Green campus is leading the field

Edinburgh College's community garden hosts visitors from Fisherrow hub, an example of how the college acts as a green resource

Edinburgh College's community garden hosts visitors from Fisherrow hub, an example of how the college acts as a green resource

1
Have your say

By integrating sustainable technologies in life of our college, we contribute to environmental revolution, writes Martin Webb

Edinburgh College has just been nominated for three Green Gown Awards, which celebrate the achievements in sustainability of the UK’s universities and colleges. We are one of eight colleges to have been recognised among a list dominated by universities, and the nominations reflect the hard work we’ve been doing in our attempt to embed sustainable practices throughout every facet of the college.

As an important part of our local communities, the education sector has a responsibility to operate in an environmentally sensitive way, ensuring we protect and enhance our surroundings to benefit students, staff and all around us. But we also have a duty to our students to make sure they’re fully equipped to succeed in a changing world, supporting them to take advantage of learning opportunities presented by sustainable development.

We applaud everyone nominated. It’s encouraging to see the education sector committed to sustainable practices, especially during a time of tightened resources.

Our own nominations exemplify the kinds of projects we’re working on to achieve our goals in embedding a sustainable culture throughout our college. They cover a vast tract of ground, from improving the environmental impact of our estates and facilities to instilling sustainability across our curriculum and using our green projects to provide new learning and development opportunities for community partners and students, including many with additional support needs.

Our community gardens scheme, nominated for a Student Engagement Award, ties these strands together, improving our environment while providing opportunities for students to learn and develop. The college has two thriving community gardens and is developing four community orchards at its campuses. The first garden launched at Milton Road Campus in 2012 as part of a student-led project but has developed into an important college and community resource. The gardens are run by the college Sustainability team, and provide learning opportunities for students, staff, local groups and local people about growing food and healthy living, as well as gaining new skills, building self-confidence and increasing employability.

The gardens play an important part in curriculum delivery and are used by a wide range of student groups, from those with additional support needs, who use the garden as part of partnerships with local agencies, to bricklaying and carpentry and joinery students, who have helped build the gardens as part of their work experience. Our College Community and English for Speakers of Other Languages (Esol) curriculum centres also use the gardens in curriculum, respectively as a place to engage with local community groups and as an outdoor learning environment.

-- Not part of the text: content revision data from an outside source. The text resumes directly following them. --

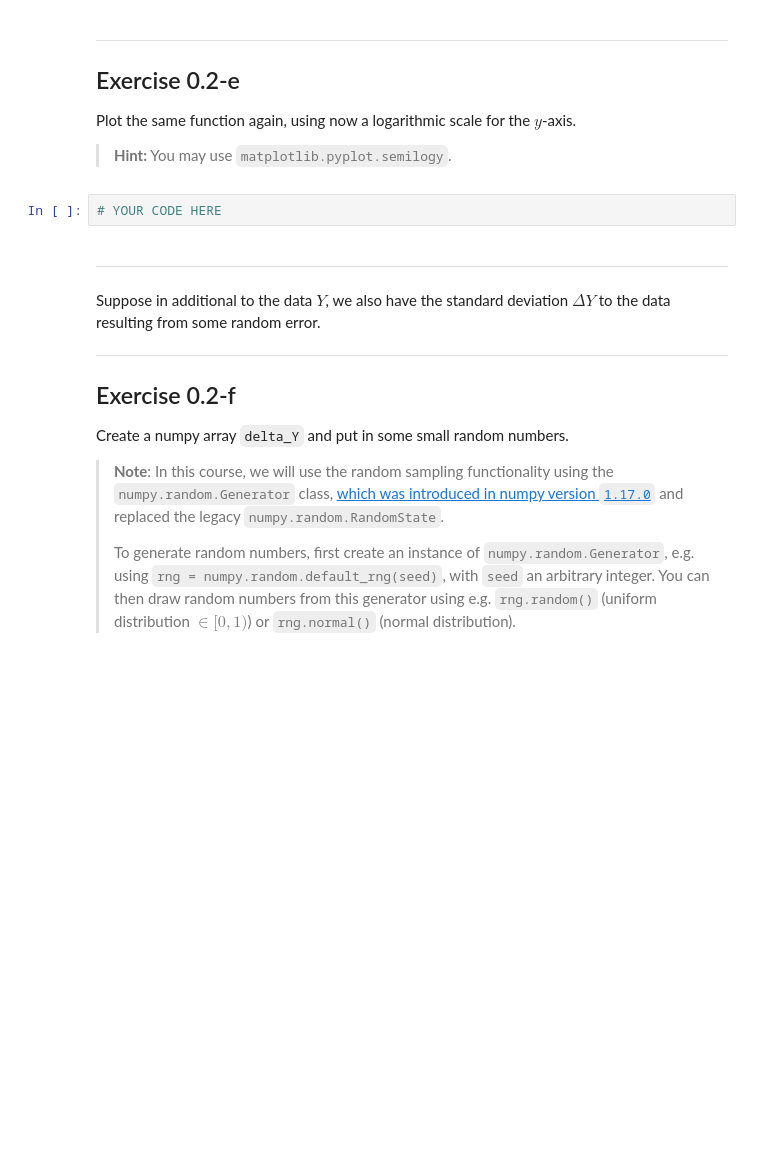
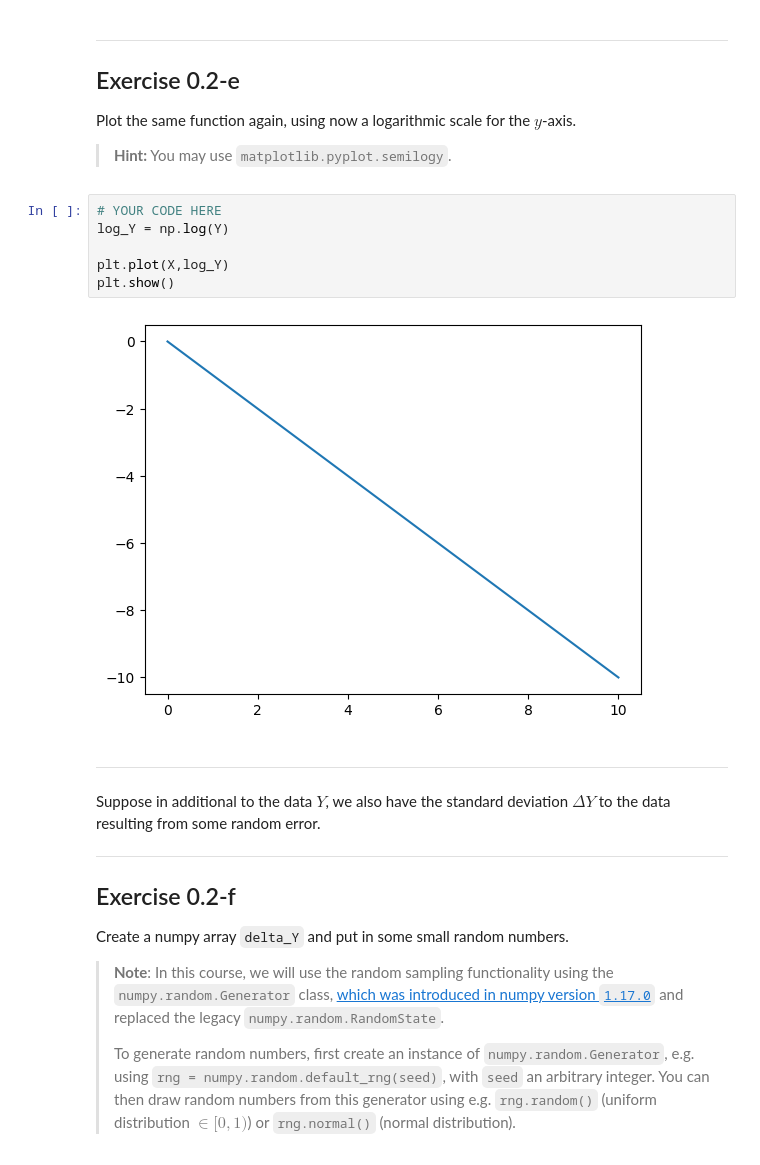
Before and after one commit to YommoY-official/CompManyBody, a Jupyter notebook: exercises/ex00_introduction/ex00.2_plotting.ipynb, the cells around one changed output. Saved outputs shown, nothing was run; the diff lists cells and outputs as text; blank space fills up the shorter version.

```diff
--- a/exercises/ex00_introduction/ex00.2_plotting.ipynb
+++ b/exercises/ex00_introduction/ex00.2_plotting.ipynb
@@ -67,6 +89,12 @@ Plot the same function again, using now a logarithmic scale for the $y$-axis.
 >**Hint:** You may use `matplotlib.pyplot.semilogy`.
 # %%
 # YOUR CODE HERE
+log_Y = np.log(Y)
+
+plt.plot(X,log_Y)
+plt.show()
+# %% [output]
+[figure, added]
 # %% [markdown]
 ---
 
```
Also changed, not shown: parts of 5 cells of this notebook, 2 other files.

The benefits of the gardens to our immediate college environment are visible, and our teaching staff and community partners report significant positive impact for students. Many have gained new skills and confidence, equipping them to progress and succeed further in education or employment.

In addition, our electric vehicle project is nominated in the Facilities and Services category. Since 2012, our Engineering team has been operating a fleet of electric cars to provide staff with a sustainable, low-cost, low-carbon transport option between campuses and corporate travel. The success and expansion of the fleet has led to a significant impact on the number of trips in staff members’ own cars, reducing CO2 emissions and fuel expenses. To date, the fleet has covered a distance of 86,277 miles, saving 28.6t/CO2e GHG emissions that would have come from equivalent medium-sized petrol vehicles. Total savings on fuel are £38,825.

The electric cars are also fully integrated into the curriculum, offering students on our Engineering, Automotive and Electrical courses hands-on experience of the vehicles to benefit their understanding of environmentally friendly transport. In addition, three electric vehicle scholarships have been introduced, in partnership with local car dealer Alex F Noble & Son, to give student further insight into this rapidly developing area.

Our third award nomination – in the Carbon Reduction category – includes aspects of both the community garden and electric vehicle projects. Over the last year, the college has embarked on a sustained drive to reduce carbon emissions across all areas, with the electric vehicles and community gardens and orchards integral to this. Other aspects of carbon reduction include an 8 per cent reduction in electricity use, which may come down further; ebikes joining the electric vehicle fleet as part of the green travel plan; a new waste reduction programme; and the increasing adoption of sustainability practices in the curriculum. The college’s Hair and Beauty team launched a new eco-friendly Hair and Beauty Academy salon last academic year, for example.

These award-nominated projects are by no means an exhaustive list, with, for instance, our solar meadow continuing to generate power for the grid and give students learning opportunities. We also intend to expand our portfolio of sustainability projects, to keep up with developments and ensure we are leading the way.

With these projects proving successful and achieving public recognition, we’re confident we’re on the right track towards a sustainable future at Edinburgh College. And looking at the superb work being done throughout the sector is a real fillip to continue our efforts.

Martin Webb, Sustainability officer at Edinburgh College

Back to the top of the page